EXERCISE BRIEF>
In the following material, identify every line holding the string "shadow" and return it.

RECORDS FOR THE EXERCISE>
=====

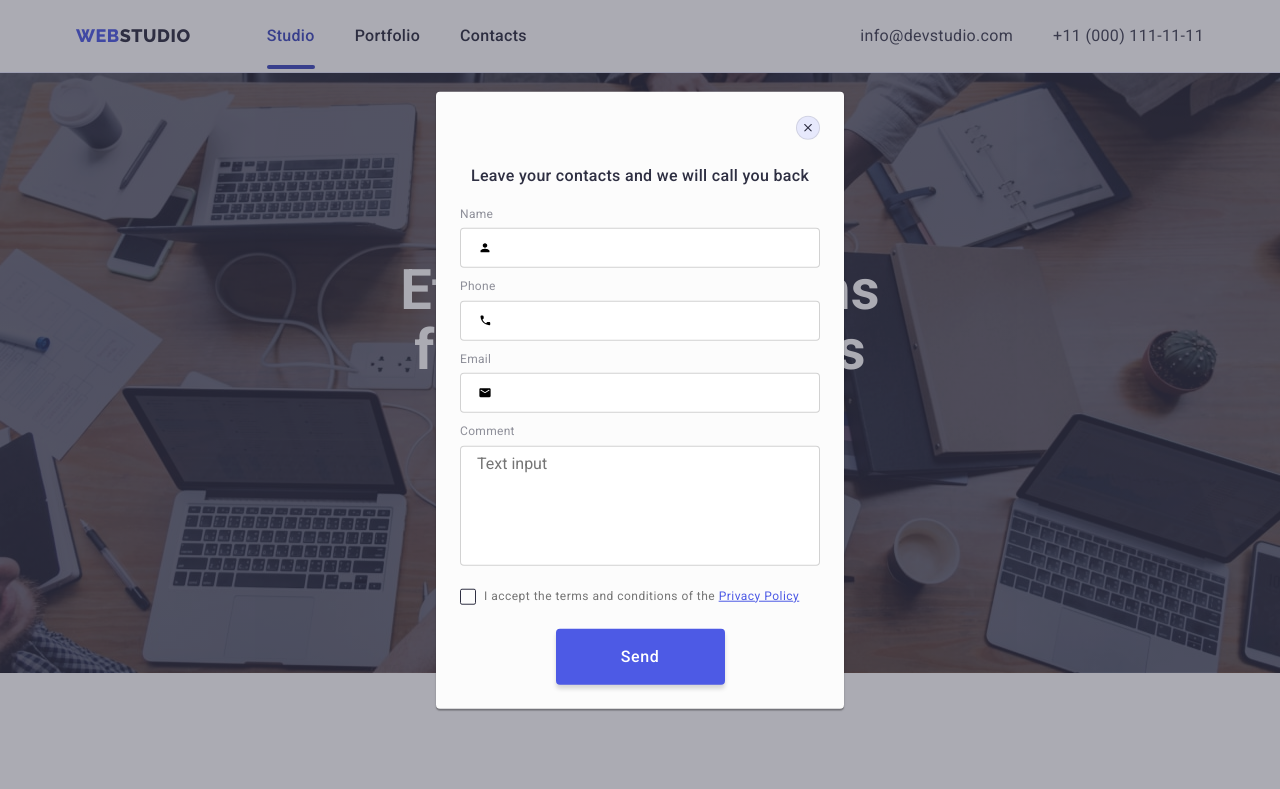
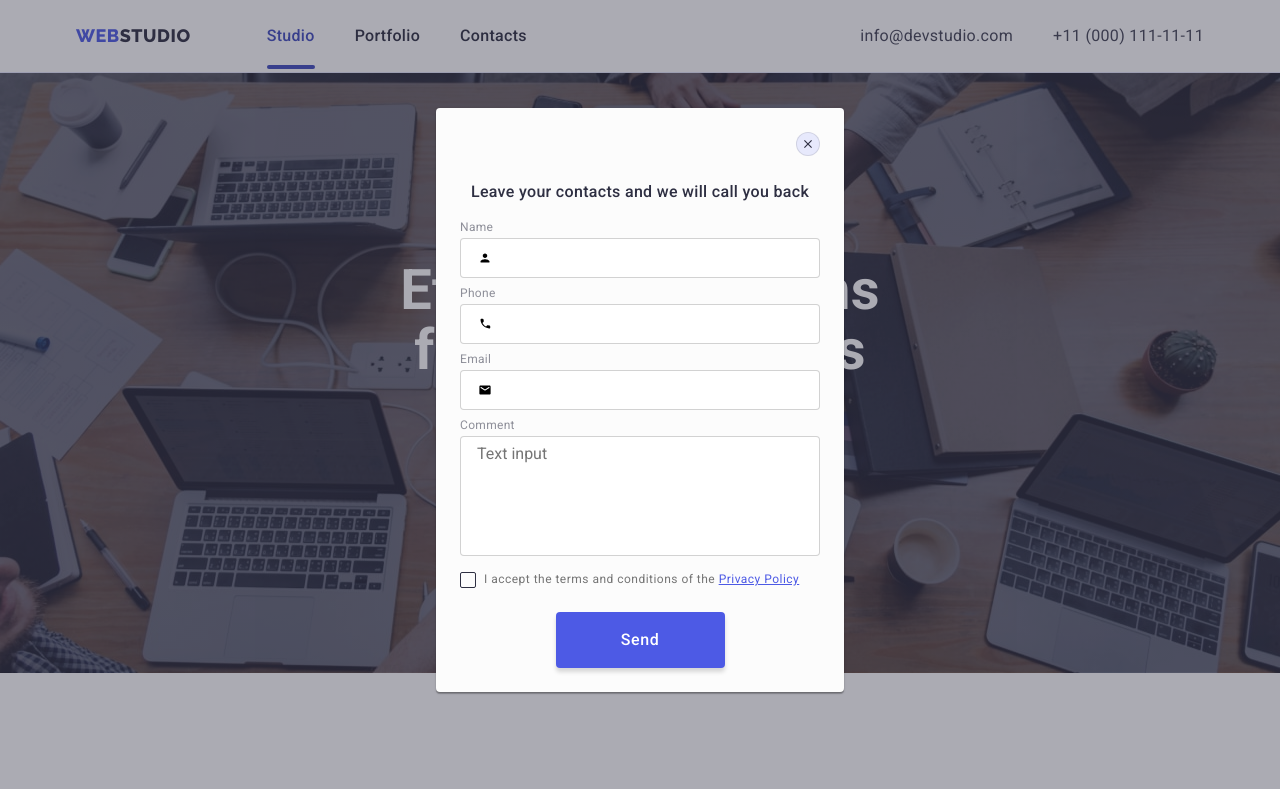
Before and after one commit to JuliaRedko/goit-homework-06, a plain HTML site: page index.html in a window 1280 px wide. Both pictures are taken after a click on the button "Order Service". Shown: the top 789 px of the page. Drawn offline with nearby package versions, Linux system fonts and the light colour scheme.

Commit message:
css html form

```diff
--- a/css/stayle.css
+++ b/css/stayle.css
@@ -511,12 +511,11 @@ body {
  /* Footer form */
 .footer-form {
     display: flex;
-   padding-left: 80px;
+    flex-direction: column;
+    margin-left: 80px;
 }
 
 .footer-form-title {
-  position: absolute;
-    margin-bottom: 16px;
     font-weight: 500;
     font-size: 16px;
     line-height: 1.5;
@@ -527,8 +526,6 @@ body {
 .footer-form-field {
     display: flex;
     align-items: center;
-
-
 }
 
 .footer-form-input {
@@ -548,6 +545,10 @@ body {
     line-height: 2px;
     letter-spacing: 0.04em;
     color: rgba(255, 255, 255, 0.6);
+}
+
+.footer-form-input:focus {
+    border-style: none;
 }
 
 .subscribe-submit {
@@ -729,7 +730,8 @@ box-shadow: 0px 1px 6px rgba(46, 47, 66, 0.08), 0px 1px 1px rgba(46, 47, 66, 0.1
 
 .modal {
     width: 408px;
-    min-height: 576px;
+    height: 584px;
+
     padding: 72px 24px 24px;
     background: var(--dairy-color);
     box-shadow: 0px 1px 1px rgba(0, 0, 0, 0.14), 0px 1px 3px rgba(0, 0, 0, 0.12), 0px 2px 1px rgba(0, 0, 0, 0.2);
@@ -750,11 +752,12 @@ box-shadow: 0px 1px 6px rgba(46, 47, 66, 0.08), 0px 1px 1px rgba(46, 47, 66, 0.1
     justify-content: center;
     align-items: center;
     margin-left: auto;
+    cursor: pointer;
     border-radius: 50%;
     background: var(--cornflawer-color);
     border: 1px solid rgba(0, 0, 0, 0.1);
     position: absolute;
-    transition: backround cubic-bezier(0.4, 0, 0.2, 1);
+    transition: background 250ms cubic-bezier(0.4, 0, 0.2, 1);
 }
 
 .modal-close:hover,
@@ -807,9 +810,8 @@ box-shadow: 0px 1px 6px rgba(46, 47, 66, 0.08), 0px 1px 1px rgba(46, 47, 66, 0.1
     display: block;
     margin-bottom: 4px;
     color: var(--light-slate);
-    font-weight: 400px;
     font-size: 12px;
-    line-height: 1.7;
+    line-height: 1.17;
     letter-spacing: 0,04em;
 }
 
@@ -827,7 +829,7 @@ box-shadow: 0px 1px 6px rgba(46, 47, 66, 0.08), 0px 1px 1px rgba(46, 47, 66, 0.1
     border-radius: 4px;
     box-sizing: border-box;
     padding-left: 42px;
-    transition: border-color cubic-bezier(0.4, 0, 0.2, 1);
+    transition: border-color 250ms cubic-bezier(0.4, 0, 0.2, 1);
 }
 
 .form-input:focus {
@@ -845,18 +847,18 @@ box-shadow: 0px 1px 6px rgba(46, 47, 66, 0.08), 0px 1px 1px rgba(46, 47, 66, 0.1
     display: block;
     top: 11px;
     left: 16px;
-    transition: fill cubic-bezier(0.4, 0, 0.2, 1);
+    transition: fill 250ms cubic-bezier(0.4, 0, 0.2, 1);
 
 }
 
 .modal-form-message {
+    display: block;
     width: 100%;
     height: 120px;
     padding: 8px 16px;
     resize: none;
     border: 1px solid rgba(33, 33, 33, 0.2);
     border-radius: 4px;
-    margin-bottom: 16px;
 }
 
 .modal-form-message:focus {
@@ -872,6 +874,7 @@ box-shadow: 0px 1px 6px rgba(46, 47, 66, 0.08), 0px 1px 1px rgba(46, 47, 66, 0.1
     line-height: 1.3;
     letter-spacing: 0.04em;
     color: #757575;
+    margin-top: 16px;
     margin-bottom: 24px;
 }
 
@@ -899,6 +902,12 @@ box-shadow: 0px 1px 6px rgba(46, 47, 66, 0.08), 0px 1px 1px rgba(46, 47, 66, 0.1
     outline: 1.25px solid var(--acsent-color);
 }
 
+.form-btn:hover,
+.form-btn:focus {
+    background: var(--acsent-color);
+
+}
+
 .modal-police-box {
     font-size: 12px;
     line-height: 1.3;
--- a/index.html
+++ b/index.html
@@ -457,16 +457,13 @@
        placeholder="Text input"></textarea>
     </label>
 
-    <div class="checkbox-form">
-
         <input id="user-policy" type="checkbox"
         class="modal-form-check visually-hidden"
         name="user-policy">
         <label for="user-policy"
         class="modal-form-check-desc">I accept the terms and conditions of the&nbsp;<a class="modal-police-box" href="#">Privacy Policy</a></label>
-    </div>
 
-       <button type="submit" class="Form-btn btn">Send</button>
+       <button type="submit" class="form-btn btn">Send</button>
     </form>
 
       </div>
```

=====

SOLUTION FOR THIS EXERCISE>
@@ -729,7 +730,8 @@ box-shadow: 0px 1px 6px rgba(46, 47, 66, 0.08), 0px 1px 1px rgba(46, 47, 66, 0.1
     box-shadow: 0px 1px 1px rgba(0, 0, 0, 0.14), 0px 1px 3px rgba(0, 0, 0, 0.12), 0px 2px 1px rgba(0, 0, 0, 0.2);
@@ -750,11 +752,12 @@ box-shadow: 0px 1px 6px rgba(46, 47, 66, 0.08), 0px 1px 1px rgba(46, 47, 66, 0.1
@@ -807,9 +810,8 @@ box-shadow: 0px 1px 6px rgba(46, 47, 66, 0.08), 0px 1px 1px rgba(46, 47, 66, 0.1
@@ -827,7 +829,7 @@ box-shadow: 0px 1px 6px rgba(46, 47, 66, 0.08), 0px 1px 1px rgba(46, 47, 66, 0.1
@@ -845,18 +847,18 @@ box-shadow: 0px 1px 6px rgba(46, 47, 66, 0.08), 0px 1px 1px rgba(46, 47, 66, 0.1
@@ -872,6 +874,7 @@ box-shadow: 0px 1px 6px rgba(46, 47, 66, 0.08), 0px 1px 1px rgba(46, 47, 66, 0.1
@@ -899,6 +902,12 @@ box-shadow: 0px 1px 6px rgba(46, 47, 66, 0.08), 0px 1px 1px rgba(46, 47, 66, 0.1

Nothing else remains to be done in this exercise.